===== Provided data =====

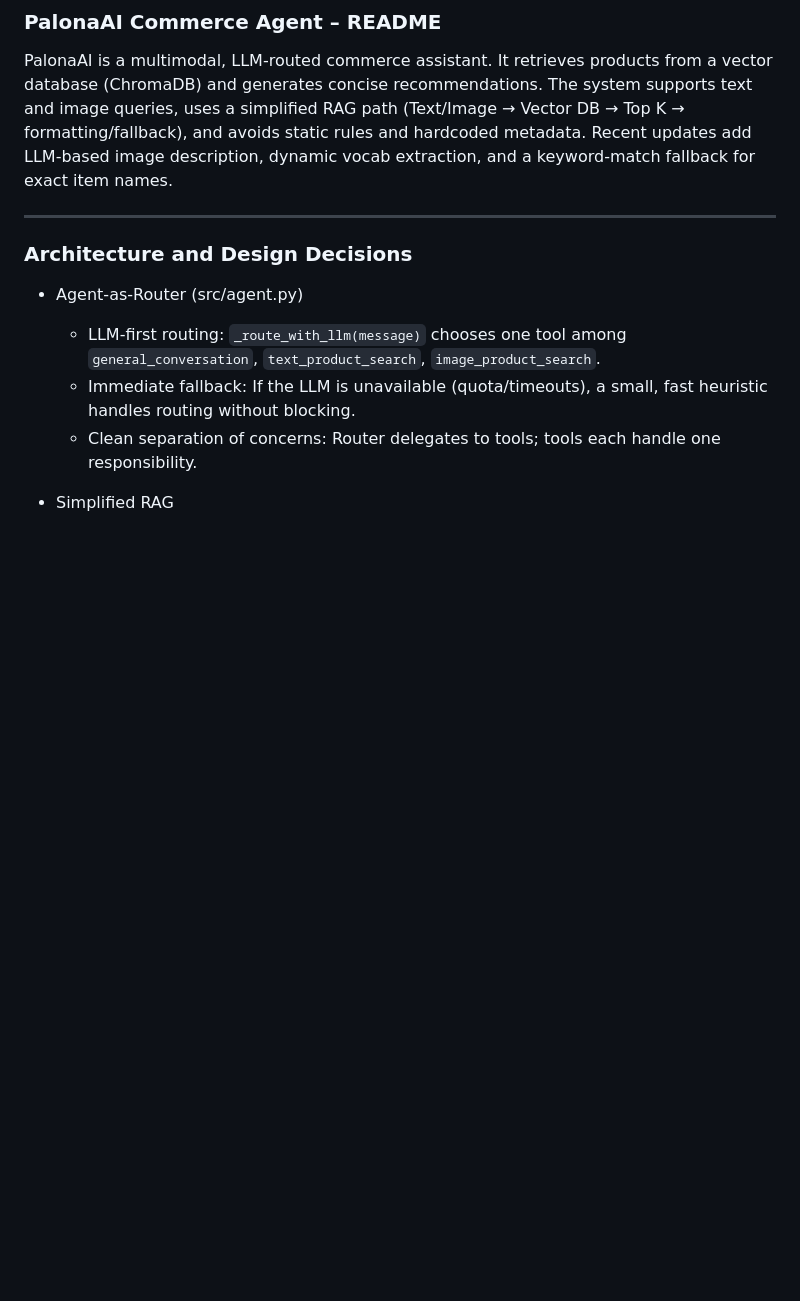
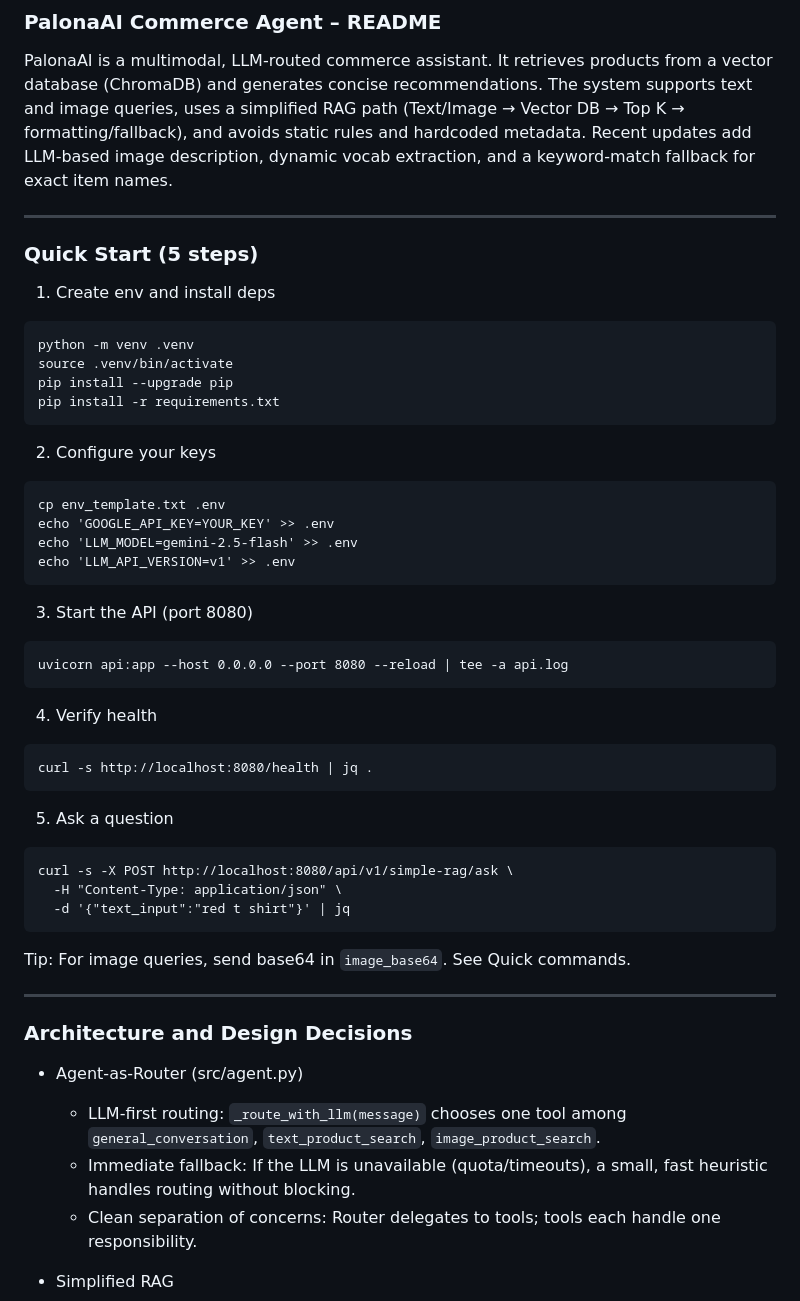
Before and after one commit to vivekprojects-GIT/Agentic-Ai-Ecommerce-Product-Recommendation, a Markdown page: README.md, the part around the change printed below. Rendered like a GitHub page; blank space fills up the shorter version.

Commit message:
docs: add Quick Start and simple architecture diagram

````diff
--- a/README.md
+++ b/README.md
@@ -1,6 +1,45 @@
 ### PalonaAI Commerce Agent – README
 
 PalonaAI is a multimodal, LLM-routed commerce assistant. It retrieves products from a vector database (ChromaDB) and generates concise recommendations. The system supports text and image queries, uses a simplified RAG path (Text/Image → Vector DB → Top K → formatting/fallback), and avoids static rules and hardcoded metadata. Recent updates add LLM-based image description, dynamic vocab extraction, and a keyword-match fallback for exact item names.
+
+---
+
+### Quick Start (5 steps)
+
+1) Create env and install deps
+```
+python -m venv .venv
+source .venv/bin/activate
+pip install --upgrade pip
+pip install -r requirements.txt
+```
+
+2) Configure your keys
+```
+cp env_template.txt .env
+echo 'GOOGLE_API_KEY=YOUR_KEY' >> .env
+echo 'LLM_MODEL=gemini-2.5-flash' >> .env
+echo 'LLM_API_VERSION=v1' >> .env
+```
+
+3) Start the API (port 8080)
+```
+uvicorn api:app --host 0.0.0.0 --port 8080 --reload | tee -a api.log
+```
+
+4) Verify health
+```
+curl -s http://localhost:8080/health | jq .
+```
+
+5) Ask a question
+```
+curl -s -X POST http://localhost:8080/api/v1/simple-rag/ask \
+  -H "Content-Type: application/json" \
+  -d '{"text_input":"red t shirt"}' | jq
+```
+
+Tip: For image queries, send base64 in `image_base64`. See Quick commands.
 
 ---
 
````
Also changed, not shown: other parts of README.md (+18 -0 lines).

=====

In the listing above, how many lines hold the word "Quick"? Give the number and nothing more.

3